Ah. The Great Cultural Divide. And I’m not necessarily talking about geographical culture either.
Did you know that every business on the planet – whether it’s 1 person or 1,000 – has it’s own culture? It’s true!
A business culture forms from a way of speaking, a set of ideals, a way of doing things…
And where culture forms, language is hot on its heels. Your business’ language consists of shared lingo, attitudes, processes, interests, missions, experiences and more. It’s a way of communicating that is unique to your company and to your industry.
And when your customers speak that same language, the results are… magical.
Unfortunately, many business owners lose sight of a maxim that’s as true to marketing a business as to personal self growth: “This above all: To thine own self be true.” They warp their cultural language to conform to some ideal market they want to target.
Guess what. Capital N – O… NO!!
It’s not the market that defines the culture, but your culture that should define your target market.
Think of it this way – a Porsche dealer would hardly use mommy talk to promote it’s 911 GT2 sports car. And you sure as shootin’ wouldn’t hear street slang used to market a Ford Aerostar minivan. Each of these cars has its own micro-culture, and to market them any differently would be a disservice to all involved.
When you try to be something you’re not, be prepared to be called out.
Please don’t misunderstand me. There is an element of genius in being able to adapt your communications to make different customers feel welcome, special and comfortable. But the point is this: Hold true to the core culture that makes your business the unique success that it is.
This Week’s DMT Challenge
PART I: Take a look at the website home pages of some of the corporate giants – Coca-Cola, Wal-Mart, NASCAR, McDonald’s, choose-your-own. Look at the colors, the images, the content and the layout. These are companies that have spent bookoo bucks and quality time defining the culture of their company. Do you think their websites succeed in getting the right message across?
PART II: See if you can define some cultural features of your own company or the company you work for. What’s your company mission?
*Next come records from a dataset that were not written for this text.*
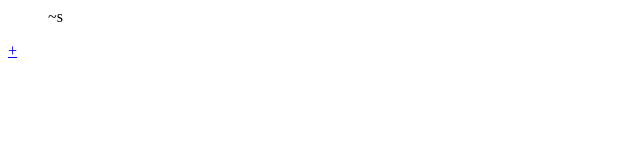
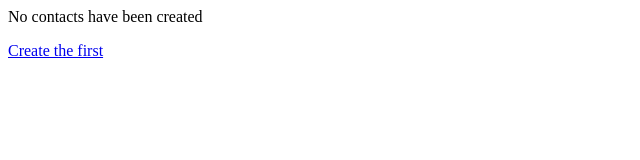
Before and after one commit to williamthome/ephone-book, a plain HTML site: page priv/static/html/index.html in a window 1280 px wide. Shown: the whole page, without its empty margins (0-640 px from the left). Drawn offline with Linux system fonts and the light colour scheme.

Commit message:
feat: display a message to create a new contact if none has been created

```diff
--- a/priv/static/css/main.css
+++ b/priv/static/css/main.css
@@ -213,3 +213,23 @@ li {
   background-color: crimson;
   color: white;
 }
+
+.no-contacts {
+  width: 100%;
+  height: 100%;
+  display: flex;
+  flex-direction: column;
+  align-items: center;
+  justify-content: center;
+  font-weight: 700;
+  padding: 0;
+}
+
+.animate-bounce {
+  animation: bounce 400ms infinite alternate;
+}
+
+ @keyframes bounce {
+  from { transform: translateY(0); }
+  to { transform: translateY(0.5rem); }
+ }
--- a/priv/static/html/index.html
+++ b/priv/static/html/index.html
@@ -6,9 +6,12 @@
 </main>
 
 <script>
-  document
-    .getElementById("contact-list")
-    .addEventListener("click", async (e) => {
+  const containerElem = document.getElementsByClassName("container")[0]
+  const contactListElem = document.getElementById("contact-list")
+  const hasContactsListChildren = contactListElem.childElementCount > 0
+
+  if (hasContactsListChildren) {
+    contactListElem.addEventListener("click", async (e) => {
       const { target: { dataset: { action, contactId } } } = e
 
       const fnByTargetAction = {
@@ -22,8 +25,15 @@
           }))
         }
       }
-
       const actionFn = fnByTargetAction[action]
       actionFn && await actionFn()
     })
+  } else {
+    containerElem.innerHTML = `
+      <div class="no-contacts">
+        <p>No contacts have been created</p>
+        <a class="primary-button animate-bounce" href="/new">Create the first</a>
+      </div>
+    `
+  }
 </script>
```
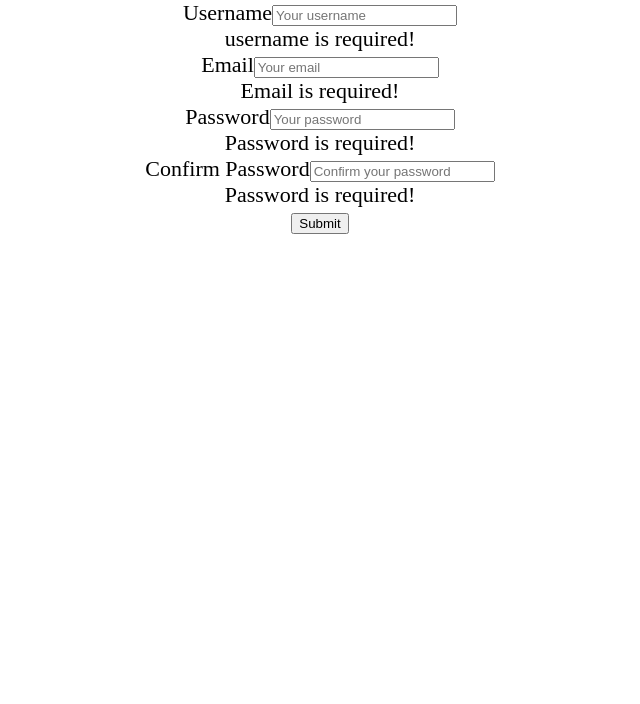
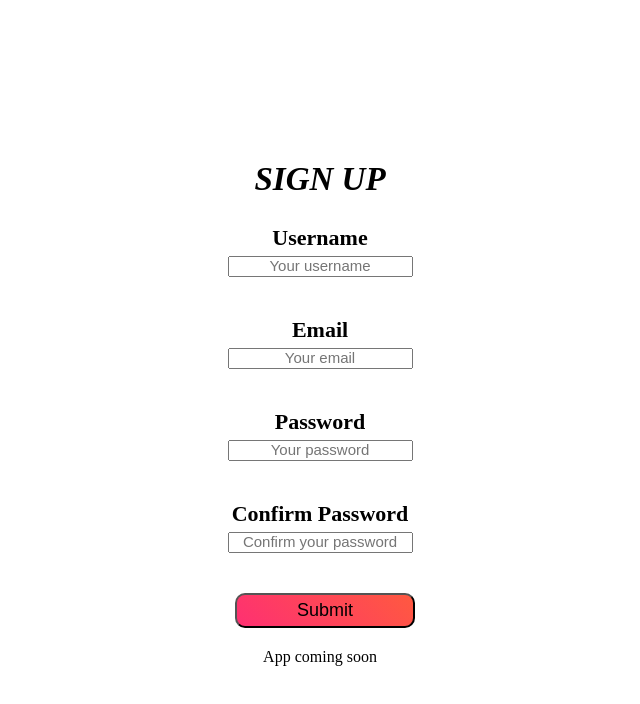
Before and after one commit to Rollieh27/LoveLink, a React (Create React App) app in the folder client/: page /signup in a window 1280 px wide. Shown: the top 704 px of the page, without its empty margins (320-960 px from the left). Built offline with nearby package versions, Linux system fonts and the light colour scheme; a web font is replaced by a local one.

Commit message:
sign up form style

```diff
--- a/client/src/components/SignupForm.js
+++ b/client/src/components/SignupForm.js
@@ -1,5 +1,5 @@
 import React, { useState } from "react";
-import { Form, Button, Alert } from "react-bootstrap";
+import { Form, Alert } from "react-bootstrap";
 import { ADD_USER } from "../utils/mutations";
 import { useMutation } from "@apollo/client";
 import Auth from "../utils/auth";
@@ -31,12 +31,14 @@ const SignupForm = () => {
       event.preventDefault();
       event.stopPropagation();
     }
-    alert(userFormData.email+
-      userFormData.password+
-      userFormData.confirm)
+    alert(userFormData.email + userFormData.password + userFormData.confirm);
     try {
       const { data } = await addUser({
-        variables: {username:userFormData.username,email:userFormData.email,password:userFormData.password},
+        variables: {
+          username: userFormData.username,
+          email: userFormData.email,
+          password: userFormData.password,
+        },
       });
 
       if (error) {
@@ -57,7 +59,10 @@ const SignupForm = () => {
   };
 
   return (
-    <>
+    <div className="signup-popup">
+      <div className="signup-popup-overlay"></div>
+      <div className="signup-popup-content">
+        <h2 className="signup-heading">SIGN UP</h2>
         {/* This is needed for the validation functionality above */}
         <Form noValidate validated={validated} onSubmit={handleFormSubmit}>
           {/* show alert if server response is bad */}
@@ -70,7 +75,7 @@ const SignupForm = () => {
             Something went wrong with your signup!
           </Alert>
 
-        <Form.Group>
+          <div className="form-group">
             <Form.Label htmlFor="username">Username</Form.Label>
             <Form.Control
               type="text"
@@ -80,12 +85,12 @@ const SignupForm = () => {
               value={userFormData.username}
               required
             />
-          <Form.Control.Feedback type="invalid">
+            {/* <Form.Control.Feedback type="invalid">
               username is required!
-          </Form.Control.Feedback>
-        </Form.Group>
+            </Form.Control.Feedback> */}
+          </div>
 
-        <Form.Group>
+          <div className="form-group">
             <Form.Label htmlFor="username">Email</Form.Label>
             <Form.Control
               type="text"
@@ -95,12 +100,12 @@ const SignupForm = () => {
               value={userFormData.email}
               required
             />
-          <Form.Control.Feedback type="invalid">
+            {/* <Form.Control.Feedback type="invalid">
               Email is required!
-          </Form.Control.Feedback>
-        </Form.Group>
+            </Form.Control.Feedback> */}
+          </div>
 
-        <Form.Group>
+          <div className="form-group">
             <Form.Label htmlFor="password">Password</Form.Label>
             <Form.Control
               type="password"
@@ -110,41 +115,34 @@ const SignupForm = () => {
               value={userFormData.password}
               required
             />
-          <Form.Control.Feedback type="invalid">
+            {/* <Form.Control.Feedback type="invalid">
               Password is required!
-          </Form.Control.Feedback>
-        </Form.Group>
+            </Form.Control.Feedback> */}
+          </div>
 
-        <Form.Group>
+          <div className="form-group">
             <Form.Label htmlFor="confirm-password">Confirm Password</Form.Label>
             <Form.Control
               type="password"
               placeholder="Confirm your password"
               name="confirm"
               onChange={handleInputChange}
-            value={userFormData.confirm}
+              value={userFormData.confirm || ""}
               required
             />
-          <Form.Control.Feedback type="invalid">
+            {/* <Form.Control.Feedback type="invalid">
               Password is required!
-          </Form.Control.Feedback>
-        </Form.Group>
-        <Button
-          // disabled={
-          //   !(
-          //     userFormData.username &&
-          //     userFormData.email &&
-          //     userFormData.password &&
-          //     userFormData.confirm
-          //   )
-          // }
-          type="submit"
-          variant="success"
-        >
+            </Form.Control.Feedback> */}
+          </div>
+          <div className="submit-button">
+            <button type="submit" variant="success">
               Submit
-        </Button>
+            </button>
+          </div>
         </Form>
-    </>
+        <div className="note">App coming soon</div>
+      </div>
+    </div>
   );
 };
 
--- a/client/src/index.css
+++ b/client/src/index.css
@@ -115,6 +115,85 @@ nav .logo-container .logo {
     margin-top: 30vh;
 }
 
+.signup-popup {
+    position: fixed;
+    top: 0;
+    left: 0;
+    width: 100%;
+    height: 100%;
+    display: flex;
+    justify-content: center;
+    align-items: center;
+}
+
+.signup-popup-content {
+    display: flex;
+    flex-direction: column;
+    justify-content: center;
+    align-items: center;
+    padding: 40px;
+    background-color: white;
+    border-radius: 15px;
+    width: 360px;
+    height: 600px;
+}
+
+.signup-popup-content form {
+    display: flex;
+    flex-direction: column;
+    align-items: center;
+}
+
+.signup-popup-content .form-group {
+    margin-bottom: 0px;
+}
+
+.signup-popup-content .form-group label {
+    display: block;
+    margin-bottom: 0;
+    font-weight: bold;
+}
+
+.signup-popup-content form .form-control {
+    margin-bottom: 40px;
+}
+
+/* .signup-popup-content form .form-group label {
+    display: block;
+    margin-bottom: 10px;
+    font-size: 18px;
+
+    font-weight: bold;
+
+} */
+
+.signup-popup-content .note {
+    margin-top: 20px;
+    text-align: center;
+    color: black;
+    font-size: 16px;
+}
+
+.signup-popup-content .submit-button {
+    display: flex;
+    justify-content: center;
+    margin-top: 15x;
+    margin-left: 10px;
+}
+
+.signup-popup-content .submit-button button {
+    width: 180px;
+    height: 35px;
+    font-size: 18px;
+    background: linear-gradient(45deg, rgb(254, 48, 114), rgb(255, 89, 64));
+    border-radius: 10px;
+}
+
+.signup-popup-content input::placeholder {
+    text-align: center;
+    font-size: 15px;
+}
+
 /*---auth-modal----*/
 
 .auth-modal {
@@ -147,7 +226,6 @@ nav .logo-container .logo {
     font-size: 17px;
     max-width: fit-content;
     margin-left: 80px;
-    /* border: 2px solid orangered, */
 
 }
 
@@ -158,7 +236,6 @@ nav .logo-container .logo {
     max-width: fit-content;
     margin-left: 80px;
 
-    /* border: 2px solid orangered */
 }
 
 /*---onboarding page----*/
@@ -282,6 +359,7 @@ nav .logo-container .logo {
     margin-bottom: 575px;
 }
 
+
 /* ---Chat Container--- */
 
 .chat-container {
--- a/client/src/pages/Dashboard.js
+++ b/client/src/pages/Dashboard.js
@@ -19,7 +19,7 @@ const Dashboard = () => {
     },
     {
       name: "Matthew",
-      url: "https://randomuser.me/api/portraits/med/men/15.jpg",
+      url: "https://randomuser.me/api/portraits/med/men/98.jpg",
       age: 27,
       gender: "Male",
       interests: ["Stamp collecting", "Corsage"],
```
Also changed, not shown: client/src/pages/Home.js (+3 -13 lines). Lines whose indentation alone changed are shown as unchanged.
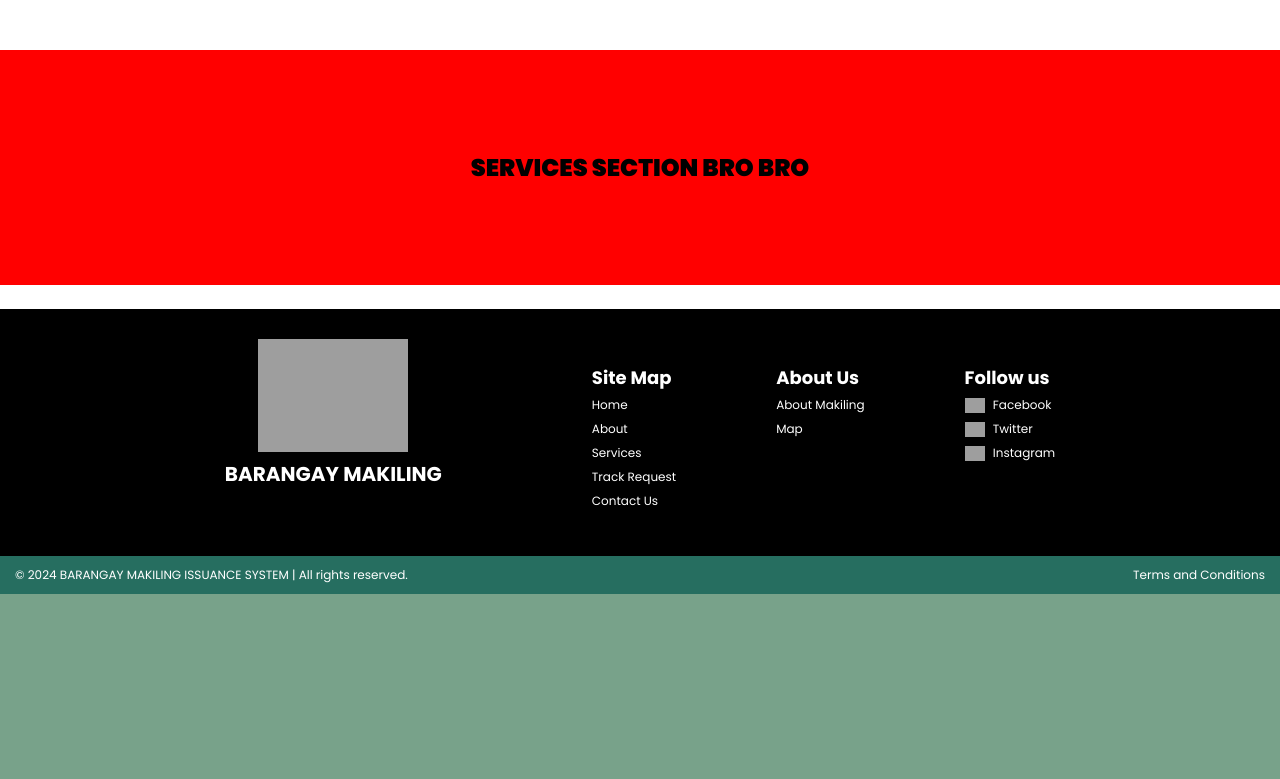
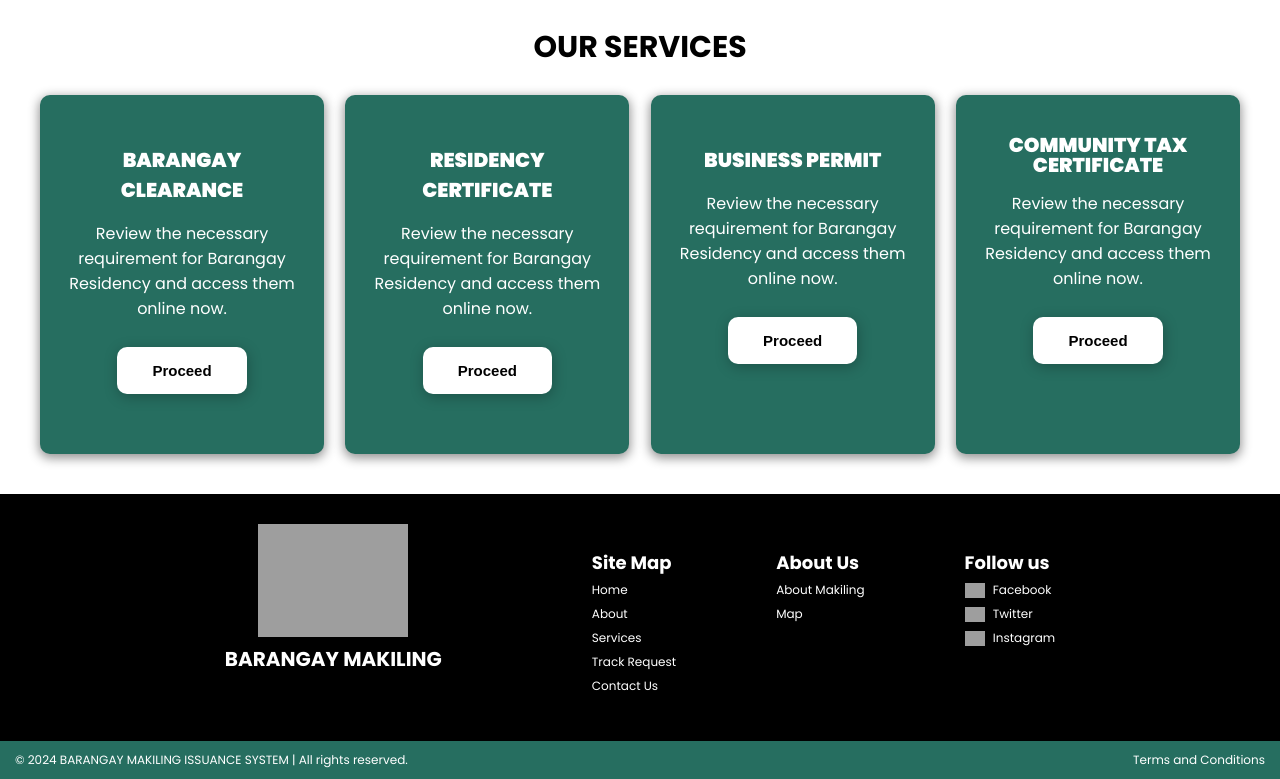
Before and after one commit to justinron31/MBRMIS, a PHP site: page /homepage.html in a window 1280 px wide. Shown: the part 648-1427 px from the top of the page. Before the commit the page ends 1242 px from the top, so only its background shows below. Run offline with PHP 8.4, Linux system fonts and the light colour scheme; grey boxes are pictures that could not be loaded.

Commit message:
services added

```diff
--- a/Website/homepage.css
+++ b/Website/homepage.css
@@ -4,7 +4,7 @@ body {
   margin: 0;
   font-family: 'Poppins', sans-serif;
   flex-direction: column;
-
+  overflow-x: hidden;
 }
 
 /*?NAV TOP----------------------------------------------------------------------------------------------------------------------*/
@@ -176,6 +176,7 @@ p {
   }
 
 }
+
 /*?NAV TOP END----------------------------------------------------------------------------------------------------------------------*/
 
 
@@ -229,15 +230,14 @@ p {
   font-weight: 600;
   font-size: 15px;
   border: none;
-  transition: background-color 0.3s;
+  transition: transform 0.3s ease-in-out;
   box-shadow: 1px 3px 14px 0px rgba(0, 0, 0, 0.25);
   -webkit-box-shadow: 1px 3px 14px 0px rgba(0, 0, 0, 0.25);
   -moz-box-shadow: 1px 3px 14px 0px rgba(0, 0, 0, 0.25);
 }
 
 #butt:hover {
-  background-color: #266E60;
-  color: #fff;
+  transform: scale(1.1);
 }
 
 
@@ -358,15 +358,114 @@ p {
 /** HOME SECTION END----------------------------------------------------------------------------------------------------------------------------------*/
 
 
-/*SERVICES*/
+/**SERVICES--------------------------------------------------------------------------------------------------------------*/
+
+#service {
+  padding: 30px;
+  padding-top: 10px;
+}
+
 .text1 {
-  margin-top: 50px;
-  padding: 100px;
   text-align: center;
-  font-size: x-large;
-  background-color: red;
+  font-size: 30px;
+  font-weight: 700;
+  margin: 15px;
+}
+
+.serviceCon {
+  display: flex;
+  justify-content: space-between;
+}
+
+.concon {
+  background-color: #266E60;
+  color: #fff;
+  text-align: center;
+  padding: 50px 20px;
+  margin: 10px;
+  width: 20%;
+  border-radius: 10px;
+  box-shadow: 0px 3px 11px 1px rgba(0, 0, 0, 0.44);
+  -webkit-box-shadow: 0px 3px 11px 1px rgba(0, 0, 0, 0.44);
+  -moz-box-shadow: 0px 3px 11px 1px rgba(0, 0, 0, 0.44);
+  transition: ease-in-out;
+}
+
+.concon:hover {
+  box-shadow: 0px 3px 11px 1px rgba(0, 0, 0, 0.80);
+  -webkit-box-shadow: 0px 3px 11px 1px rgba(0, 0, 0, 0.80);
+  -moz-box-shadow: 0px 3px 11px 1px rgba(0, 0, 0, 0.80);
+
+}
+
+
+.headService {
+  margin: 0;
+  font-size: 20px;
   font-weight: 900;
 }
+
+.sedula {
+  line-height: 20px;
+  margin: 0;
+  font-size: 20px;
+  font-weight: 900;
+}
+
+.sed {
+  background-color: #266E60;
+  color: #fff;
+  text-align: center;
+  padding: 50px 20px;
+  padding-top: 40px;
+  margin: 10px;
+  width: 20%;
+  border-radius: 10px;
+  box-shadow: 0px 3px 11px 1px rgba(0, 0, 0, 0.44);
+  -webkit-box-shadow: 0px 3px 11px 1px rgba(0, 0, 0, 0.44);
+  -moz-box-shadow: 0px 3px 11px 1px rgba(0, 0, 0, 0.44);
+  transition: ease-in-out;
+}
+
+.sed:hover {
+  box-shadow: 0px 3px 11px 1px rgba(0, 0, 0, 0.80);
+  -webkit-box-shadow: 0px 3px 11px 1px rgba(0, 0, 0, 0.80);
+  -moz-box-shadow: 0px 3px 11px 1px rgba(0, 0, 0, 0.80);
+
+}
+
+
+
+.buttService {
+  padding: 15px 35px;
+  margin: 10px 0px;
+  color: #000;
+  background-color: #fff;
+  border-radius: 10px;
+  font-weight: 600;
+  font-size: 15px;
+  border: none;
+  transition: transform 0.2s ease-in-out;
+  box-shadow: 1px 3px 14px 0px rgba(0, 0, 0, 0.25);
+  -webkit-box-shadow: 1px 3px 14px 0px rgba(0, 0, 0, 0.25);
+  -moz-box-shadow: 1px 3px 14px 0px rgba(0, 0, 0, 0.25);
+}
+
+.buttService:hover {
+  transform: scale(1.1);
+}
+
+
+
+
+
+
+
+
+
+
+/**SERVICES END--------------------------------------------------------------------------------------------------------------*/
+
 
 
 
@@ -592,6 +691,7 @@ footer p {
 
 
 @media only screen and (max-width: 426px) {
+
   /*FOOTER*/
   /*BOTTOM FOOTER*/
   footer {
@@ -736,7 +836,7 @@ footer p {
 
   }
 
-  .cont{
+  .cont {
     padding-bottom: 0px;
   }
 
@@ -744,7 +844,7 @@ footer p {
     font-size: 9px;
   }
 
-  .footer-content{
+  .footer-content {
     line-height: 15px;
   }
 }
--- a/Website/homepage.html
+++ b/Website/homepage.html
@@ -35,7 +35,9 @@
 
   </nav>
 
+  <!--HOME-->
   <div class="containerH">
+
     <div id="home">
       <div class="welcome">
         <h1 class="big"> WELCOME TO BARANGAY MAKILING ISSUANCE</h1>
@@ -46,13 +48,64 @@
         </div>
       </div>
     </div>
+
   </div>
 
+
+  <!--SERVICES-->
   <div id="service">
-    <p class="text1">SERVICES SECTION BRO BRO</p>
+    <p class="text1">OUR SERVICES</p>
+
+    <div class="serviceCon">
+
+    <div class="concon">
+      <h1 class="headService">BARANGAY CLEARANCE</h1>
+      <p class="pService"> Review the necessary requirement for
+        Barangay Residency and access
+        them online now.</p>
+        <div>
+          <a href=""><button class="buttService"> Proceed</button></a>
+        </div>
+    </div>
+
+    <div class="concon">
+      <h1 class="headService">RESIDENCY CERTIFICATE</h1>
+      <p class="pService"> Review the necessary requirement for
+        Barangay Residency and access
+        them online now.</p>
+        <div>
+          <a href=""><button class="buttService"> Proceed</button></a>
+        </div>
+    </div>
+
+    <div class="concon">
+      <h1 class="headService">BUSINESS PERMIT</h1>
+      <p class="pService"> Review the necessary requirement for
+        Barangay Residency and access
+        them online now.</p>
+        <div>
+          <a href=""><button class="buttService"> Proceed</button></a>
+        </div>
+    </div>
+
+    <div class="sed">
+      <h1 class="sedula">COMMUNITY TAX CERTIFICATE</h1>
+      <p class="pService"> Review the necessary requirement for
+        Barangay Residency and access
+        them online now.</p>
+        <div>
+          <a href=""><button class="buttService"> Proceed</button></a>
+        </div>
+    </div>
+
+    </div>
+
+
   </div>
 
+
   <footer>
+
     <div class="fcontain">
       <div class="cont">
 
@@ -91,10 +144,8 @@
             </ul>
           </div>
         </div>
-
       </div>
     </div>
-
 
     <div class="footer-content">
       <p>&copy; 2024 BARANGAY MAKILING ISSUANCE SYSTEM | All rights reserved.</p>
```
Also changed, not shown: js practice/test.js (added, +7 -0 lines).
How does your staff interact with customers? How do they interact with each other? What’s the dress code? What are the most popular topics of conversation?
PART III: Now take a look at your own website – or any other marketing materials. Again, look at the colors, the images, the content and the layout. Do they communicate what you’ve defined above?
Incidentally, for those who are curious, “fo’ shizzle my nizzle” means something along the lines of “Most definitely, my African American brother.”
Is DMT Artistry the “bees knees”? Fo’ shizzle my nizzle. Let us prove it to you.
Dawn M. Tomczyk | DMT Artistry LLC | 810.923.4582 | email@example.com